By any standard save that of its own era, the graphics on The Legend of Zelda are poor. It's all eight-bit, sprites, limited colors, so on and so forth. No one would mistake this for Skyrim by any stretch. But when combined with the Oculus Rift, something notable happens: the graphics stop becoming a handicap and start becoming a serious asset. The sprites are given a vertical aspect in the conversion process, and now, thanks to that, it's impossible to see large portions of the map. You can only see what Link might have seen, so you don't see around corners. What would have easily been seen running around at, say, the bottom of the screen is now not visible from your position. You would have to approach the nearest intersection and turn to face the bottom of the screen in order to find whatever monster would have been previously seen.

The effect as a whole looks a lot like Minecraft, though with Octoroks and Tektites rather than Creepers and Endermen. But what this really shows is the kind of power that Oculus Rift can bring to the table. While The Legend of Zelda will always have nostalgia value for its players, it would likely pale in comparison to the games of the era. But now, thanks to the Oculus Rift, the game takes on a whole new life; just check out some of the video floating around YouTube. And yes, there was video of this floating around YouTube. It may sound crazy, but I can assure you it exists, at least as of this writing. I watched it myself, and man, it's something else. Video on this has been out for some time, but the value this yields in terms of gaming's future can be safely considered anytime.

If this is what can be done for a game that's nearly 30 years old, then what could be done for last generation's games? What can be done for this generation's games? Are we looking at what may well be the best way ever to bring games forward, and allow the old titles to shine again in the same way that the new ones are shining? Have we just effectively tripled or more the stock of games that are still worth playing?

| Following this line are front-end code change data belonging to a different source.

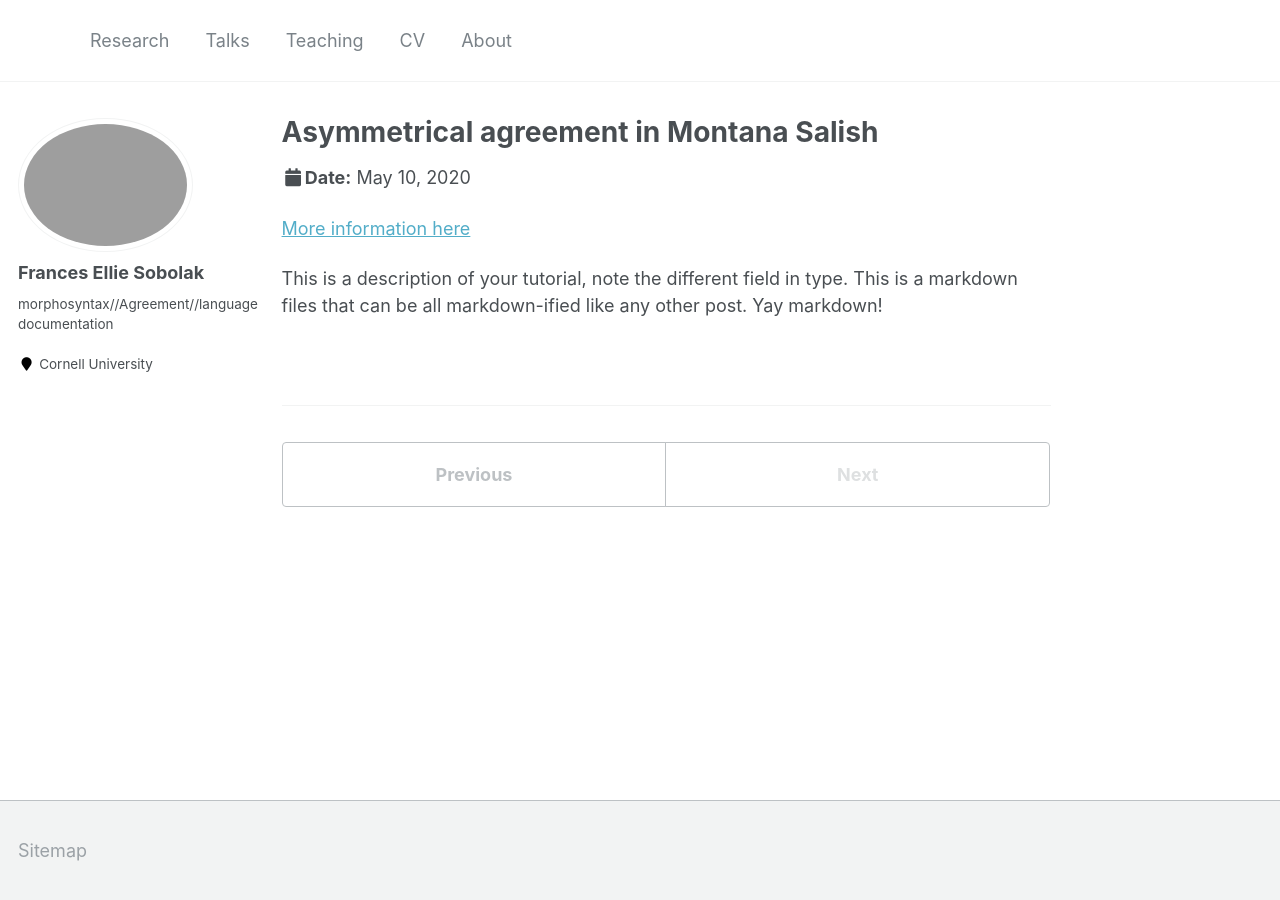
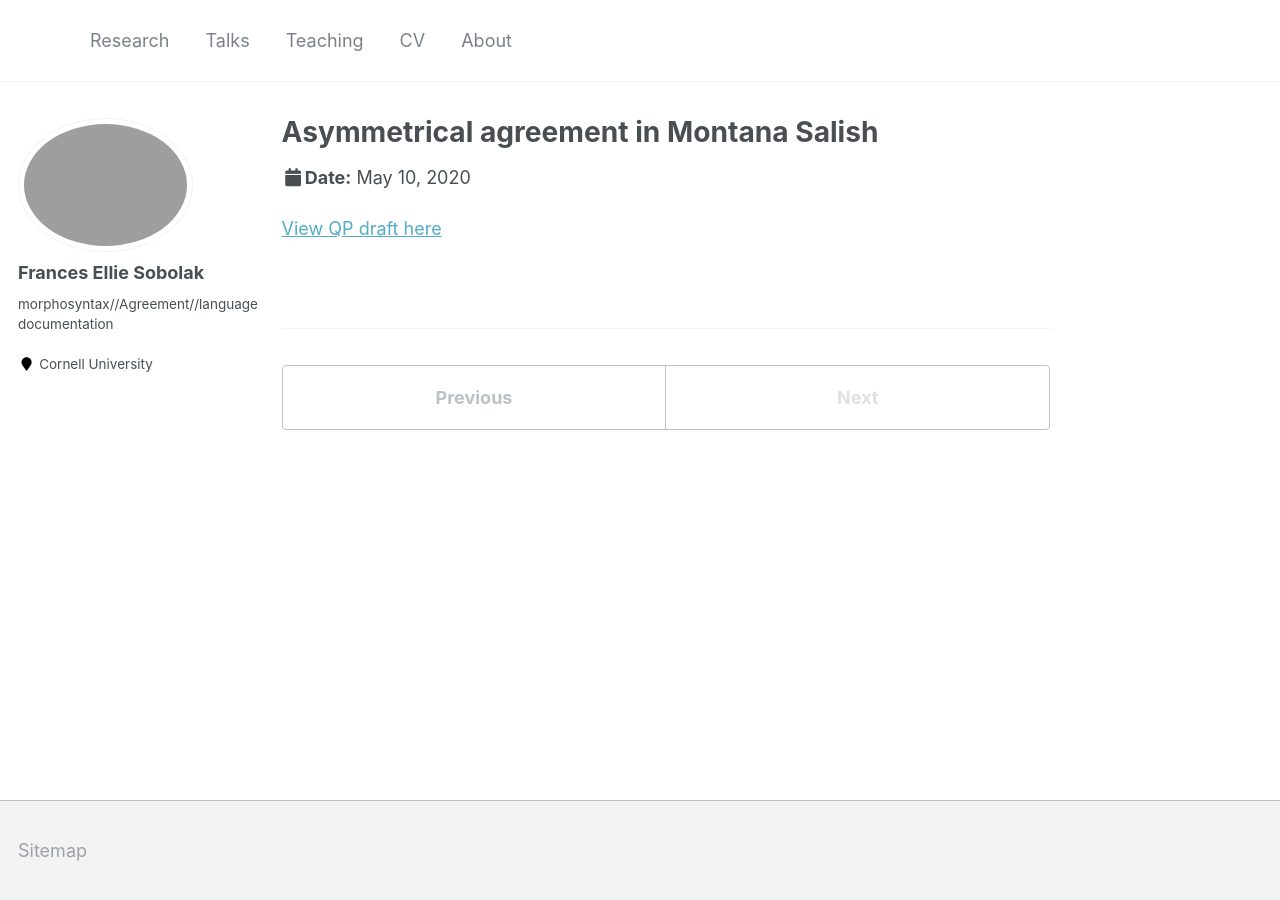
Before and after one commit to fesobolak/fesobolak.github.io, a Jekyll site: the page built from _talks/2013-03-01-tutorial-1.md, in a window 1280 px wide. Built offline with Jekyll 4.4.1, drawn with Linux system fonts in a browser that asks for light colours.

Commit message:
Update 2013-03-01-tutorial-1.md

```diff
--- a/_talks/2013-03-01-tutorial-1.md
+++ b/_talks/2013-03-01-tutorial-1.md
@@ -2,12 +2,10 @@
 title: "Asymmetrical agreement in Montana Salish"
 collection: qualifying paper
 type: "QP"
-permalink: /talks/2020-05-10-QP-1
-venue: "Graduate Research Workshop, Cornell University"
+permalink: /talks/2020-05-18-QP-1
+venue: "Department Qualifying Paper, Cornell University"
 date: 2020-05-10
 location: "Ithaca, New York"
 ---
 
-[More information here](http://exampleurl.com)
-
-This is a description of your tutorial, note the different field in type. This is a markdown files that can be all markdown-ified like any other post. Yay markdown!
+[View QP draft here](http://exampleurl.com)
```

It will be interesting, over the course of the next few months into several years, to consider just what the impact of the Oculus Rift on gaming will be, and to actually see what it can do right before our eyes. We all know that this has a variety of different possible impacts on everything from education to travel and beyond, but it might well be that its purpose as originally intended, as a gaming peripheral, may well prove to bring the effects that are the widest felt.